▶ _How to complete this task_
Your result should be the lines holding the word "input", copied from the entries below.

▶ _Provided records_
────────────────────

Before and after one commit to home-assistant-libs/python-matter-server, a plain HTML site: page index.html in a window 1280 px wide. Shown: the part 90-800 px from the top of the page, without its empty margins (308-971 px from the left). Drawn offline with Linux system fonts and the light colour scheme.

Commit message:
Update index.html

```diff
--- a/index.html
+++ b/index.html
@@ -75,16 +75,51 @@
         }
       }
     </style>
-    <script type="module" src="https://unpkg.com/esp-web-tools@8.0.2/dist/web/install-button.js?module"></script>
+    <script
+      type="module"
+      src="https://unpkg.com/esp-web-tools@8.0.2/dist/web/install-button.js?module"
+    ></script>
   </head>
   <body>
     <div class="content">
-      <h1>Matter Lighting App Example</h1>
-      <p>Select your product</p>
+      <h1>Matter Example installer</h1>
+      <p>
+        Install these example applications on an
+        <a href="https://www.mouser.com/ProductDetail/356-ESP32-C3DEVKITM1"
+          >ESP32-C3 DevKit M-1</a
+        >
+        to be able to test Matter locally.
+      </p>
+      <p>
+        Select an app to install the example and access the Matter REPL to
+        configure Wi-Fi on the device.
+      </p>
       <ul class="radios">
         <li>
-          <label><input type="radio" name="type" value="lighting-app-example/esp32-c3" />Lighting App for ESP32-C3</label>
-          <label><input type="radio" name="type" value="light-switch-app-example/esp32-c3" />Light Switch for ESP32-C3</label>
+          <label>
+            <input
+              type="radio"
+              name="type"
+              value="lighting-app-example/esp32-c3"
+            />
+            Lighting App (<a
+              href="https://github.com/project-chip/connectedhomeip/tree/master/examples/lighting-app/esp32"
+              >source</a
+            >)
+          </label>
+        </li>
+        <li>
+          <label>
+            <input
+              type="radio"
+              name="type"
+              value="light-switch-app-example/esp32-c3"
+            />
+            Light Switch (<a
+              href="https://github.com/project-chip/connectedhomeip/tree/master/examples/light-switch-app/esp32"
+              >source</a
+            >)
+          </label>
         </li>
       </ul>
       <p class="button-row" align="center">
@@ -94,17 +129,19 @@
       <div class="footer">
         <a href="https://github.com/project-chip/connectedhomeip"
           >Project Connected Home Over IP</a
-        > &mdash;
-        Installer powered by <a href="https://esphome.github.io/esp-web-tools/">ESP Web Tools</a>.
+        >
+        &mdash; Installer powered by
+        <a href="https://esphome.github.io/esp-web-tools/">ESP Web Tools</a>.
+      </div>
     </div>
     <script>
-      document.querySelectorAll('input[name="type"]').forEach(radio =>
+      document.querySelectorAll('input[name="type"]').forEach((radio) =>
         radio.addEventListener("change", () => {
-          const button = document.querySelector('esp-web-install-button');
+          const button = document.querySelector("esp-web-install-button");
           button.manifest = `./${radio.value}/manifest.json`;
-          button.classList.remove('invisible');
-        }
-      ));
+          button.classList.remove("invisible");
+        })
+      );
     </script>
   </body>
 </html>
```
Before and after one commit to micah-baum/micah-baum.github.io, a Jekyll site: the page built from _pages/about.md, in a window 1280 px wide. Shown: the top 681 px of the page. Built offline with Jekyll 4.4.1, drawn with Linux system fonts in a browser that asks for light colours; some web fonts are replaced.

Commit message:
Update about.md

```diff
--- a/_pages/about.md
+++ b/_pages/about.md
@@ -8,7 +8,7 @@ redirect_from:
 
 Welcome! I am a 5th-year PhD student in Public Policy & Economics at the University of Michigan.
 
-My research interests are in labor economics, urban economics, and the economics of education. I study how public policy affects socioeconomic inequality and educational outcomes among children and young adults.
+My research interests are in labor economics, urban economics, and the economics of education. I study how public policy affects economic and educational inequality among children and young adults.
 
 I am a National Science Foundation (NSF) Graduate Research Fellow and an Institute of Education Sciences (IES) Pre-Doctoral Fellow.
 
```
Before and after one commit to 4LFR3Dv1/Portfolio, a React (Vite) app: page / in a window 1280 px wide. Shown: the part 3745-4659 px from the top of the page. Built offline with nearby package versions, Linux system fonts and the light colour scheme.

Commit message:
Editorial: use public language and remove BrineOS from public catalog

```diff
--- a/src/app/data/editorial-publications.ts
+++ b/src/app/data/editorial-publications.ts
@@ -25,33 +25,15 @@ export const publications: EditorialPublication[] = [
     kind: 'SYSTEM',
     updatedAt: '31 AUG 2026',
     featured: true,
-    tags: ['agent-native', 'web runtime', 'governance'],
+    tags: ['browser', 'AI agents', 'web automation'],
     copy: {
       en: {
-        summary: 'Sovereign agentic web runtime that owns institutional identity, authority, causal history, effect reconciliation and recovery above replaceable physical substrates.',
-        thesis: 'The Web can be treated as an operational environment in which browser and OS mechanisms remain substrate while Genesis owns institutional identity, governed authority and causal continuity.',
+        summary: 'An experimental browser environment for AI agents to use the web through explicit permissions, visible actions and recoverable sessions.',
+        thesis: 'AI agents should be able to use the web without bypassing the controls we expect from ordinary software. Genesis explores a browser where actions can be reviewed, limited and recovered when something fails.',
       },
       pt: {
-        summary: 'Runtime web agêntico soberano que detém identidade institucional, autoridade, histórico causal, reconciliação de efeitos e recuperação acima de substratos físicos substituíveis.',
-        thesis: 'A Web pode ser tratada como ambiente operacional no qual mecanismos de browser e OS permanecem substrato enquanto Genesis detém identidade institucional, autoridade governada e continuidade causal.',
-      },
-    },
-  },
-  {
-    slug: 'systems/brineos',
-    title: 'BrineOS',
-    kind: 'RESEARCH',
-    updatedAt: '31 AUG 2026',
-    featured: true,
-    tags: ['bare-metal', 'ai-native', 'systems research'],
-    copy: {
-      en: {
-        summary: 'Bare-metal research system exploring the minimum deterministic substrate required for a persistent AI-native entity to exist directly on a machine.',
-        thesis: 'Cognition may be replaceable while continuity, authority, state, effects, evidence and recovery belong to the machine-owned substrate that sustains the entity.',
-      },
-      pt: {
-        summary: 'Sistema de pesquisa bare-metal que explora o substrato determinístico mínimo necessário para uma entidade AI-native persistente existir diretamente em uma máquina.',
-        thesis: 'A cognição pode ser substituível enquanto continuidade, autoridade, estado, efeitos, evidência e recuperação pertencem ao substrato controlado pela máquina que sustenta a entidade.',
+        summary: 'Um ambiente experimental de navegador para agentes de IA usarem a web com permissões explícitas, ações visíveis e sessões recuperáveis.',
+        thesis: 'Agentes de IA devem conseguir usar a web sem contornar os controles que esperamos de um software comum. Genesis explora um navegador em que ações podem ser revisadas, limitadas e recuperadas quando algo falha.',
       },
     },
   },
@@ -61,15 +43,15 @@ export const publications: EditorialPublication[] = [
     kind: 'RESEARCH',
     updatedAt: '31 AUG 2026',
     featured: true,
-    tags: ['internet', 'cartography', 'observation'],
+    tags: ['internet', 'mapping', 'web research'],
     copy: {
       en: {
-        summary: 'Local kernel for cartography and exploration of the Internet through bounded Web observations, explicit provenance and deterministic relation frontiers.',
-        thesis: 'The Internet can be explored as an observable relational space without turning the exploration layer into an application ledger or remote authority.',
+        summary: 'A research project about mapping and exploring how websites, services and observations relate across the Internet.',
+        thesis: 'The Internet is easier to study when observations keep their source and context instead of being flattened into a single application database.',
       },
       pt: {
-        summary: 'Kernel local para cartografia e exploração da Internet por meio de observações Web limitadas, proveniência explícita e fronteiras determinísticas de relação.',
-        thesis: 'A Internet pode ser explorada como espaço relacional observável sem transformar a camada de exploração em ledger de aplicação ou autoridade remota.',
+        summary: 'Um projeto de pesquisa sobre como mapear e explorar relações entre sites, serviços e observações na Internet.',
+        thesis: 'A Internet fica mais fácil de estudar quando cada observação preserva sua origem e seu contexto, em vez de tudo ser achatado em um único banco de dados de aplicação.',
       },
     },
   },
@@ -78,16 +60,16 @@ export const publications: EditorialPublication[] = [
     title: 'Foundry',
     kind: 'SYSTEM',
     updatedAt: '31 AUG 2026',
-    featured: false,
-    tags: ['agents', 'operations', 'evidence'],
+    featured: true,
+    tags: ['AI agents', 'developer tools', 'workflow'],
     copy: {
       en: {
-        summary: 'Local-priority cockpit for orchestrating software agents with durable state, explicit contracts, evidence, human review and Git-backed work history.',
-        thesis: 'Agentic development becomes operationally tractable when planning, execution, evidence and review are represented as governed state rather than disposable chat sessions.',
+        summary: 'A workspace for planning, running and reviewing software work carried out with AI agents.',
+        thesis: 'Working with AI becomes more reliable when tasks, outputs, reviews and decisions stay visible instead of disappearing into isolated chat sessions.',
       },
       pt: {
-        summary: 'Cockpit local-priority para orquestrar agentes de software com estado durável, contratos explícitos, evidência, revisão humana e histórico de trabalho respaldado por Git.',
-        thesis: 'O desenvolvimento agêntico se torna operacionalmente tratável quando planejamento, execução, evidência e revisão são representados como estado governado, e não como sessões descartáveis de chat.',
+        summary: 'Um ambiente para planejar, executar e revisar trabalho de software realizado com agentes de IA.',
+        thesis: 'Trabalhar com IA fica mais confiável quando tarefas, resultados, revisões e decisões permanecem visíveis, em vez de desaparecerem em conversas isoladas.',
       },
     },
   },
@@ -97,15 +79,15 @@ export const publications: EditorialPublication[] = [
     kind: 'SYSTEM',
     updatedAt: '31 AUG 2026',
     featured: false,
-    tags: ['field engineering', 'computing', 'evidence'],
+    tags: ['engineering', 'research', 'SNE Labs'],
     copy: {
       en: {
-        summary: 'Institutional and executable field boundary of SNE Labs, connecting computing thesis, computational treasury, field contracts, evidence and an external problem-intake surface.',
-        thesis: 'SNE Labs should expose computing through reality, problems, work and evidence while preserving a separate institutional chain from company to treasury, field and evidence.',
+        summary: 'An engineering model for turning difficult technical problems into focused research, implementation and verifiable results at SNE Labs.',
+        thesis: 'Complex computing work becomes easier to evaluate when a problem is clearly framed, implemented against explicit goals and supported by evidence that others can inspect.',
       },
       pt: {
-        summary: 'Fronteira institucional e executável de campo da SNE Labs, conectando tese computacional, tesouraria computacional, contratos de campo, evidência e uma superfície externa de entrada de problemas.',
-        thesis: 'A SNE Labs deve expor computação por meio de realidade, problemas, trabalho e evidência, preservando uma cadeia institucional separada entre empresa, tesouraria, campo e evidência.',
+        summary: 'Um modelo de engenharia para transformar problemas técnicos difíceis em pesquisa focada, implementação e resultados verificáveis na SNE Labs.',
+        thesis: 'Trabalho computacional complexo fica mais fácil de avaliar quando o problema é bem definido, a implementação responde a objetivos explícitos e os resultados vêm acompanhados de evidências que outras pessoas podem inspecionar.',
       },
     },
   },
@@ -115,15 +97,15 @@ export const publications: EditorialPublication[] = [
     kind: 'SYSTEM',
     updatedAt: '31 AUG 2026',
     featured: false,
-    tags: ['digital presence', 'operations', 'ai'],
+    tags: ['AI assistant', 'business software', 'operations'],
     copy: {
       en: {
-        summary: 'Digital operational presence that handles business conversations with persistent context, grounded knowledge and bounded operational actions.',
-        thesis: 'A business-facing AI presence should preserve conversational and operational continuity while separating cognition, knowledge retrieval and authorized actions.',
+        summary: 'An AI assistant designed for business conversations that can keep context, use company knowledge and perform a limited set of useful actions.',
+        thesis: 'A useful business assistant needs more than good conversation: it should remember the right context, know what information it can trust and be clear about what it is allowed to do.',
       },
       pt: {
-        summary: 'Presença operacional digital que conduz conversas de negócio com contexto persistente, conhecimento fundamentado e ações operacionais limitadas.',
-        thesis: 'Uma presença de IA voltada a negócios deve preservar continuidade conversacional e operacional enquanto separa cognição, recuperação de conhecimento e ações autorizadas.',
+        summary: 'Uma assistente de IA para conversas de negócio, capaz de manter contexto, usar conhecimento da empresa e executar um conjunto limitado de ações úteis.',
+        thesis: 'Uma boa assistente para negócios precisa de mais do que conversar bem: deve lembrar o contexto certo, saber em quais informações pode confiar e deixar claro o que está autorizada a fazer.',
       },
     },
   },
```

────────────────────

▶ _Answer for this exercise_
-          <label><input type="radio" name="type" value="lighting-app-example/esp32-c3" />Lighting App for ESP32-C3</label>
-          <label><input type="radio" name="type" value="light-switch-app-example/esp32-c3" />Light Switch for ESP32-C3</label>
+            <input
+            <input
-      document.querySelectorAll('input[name="type"]').forEach(radio =>
+      document.querySelectorAll('input[name="type"]').forEach((radio) =>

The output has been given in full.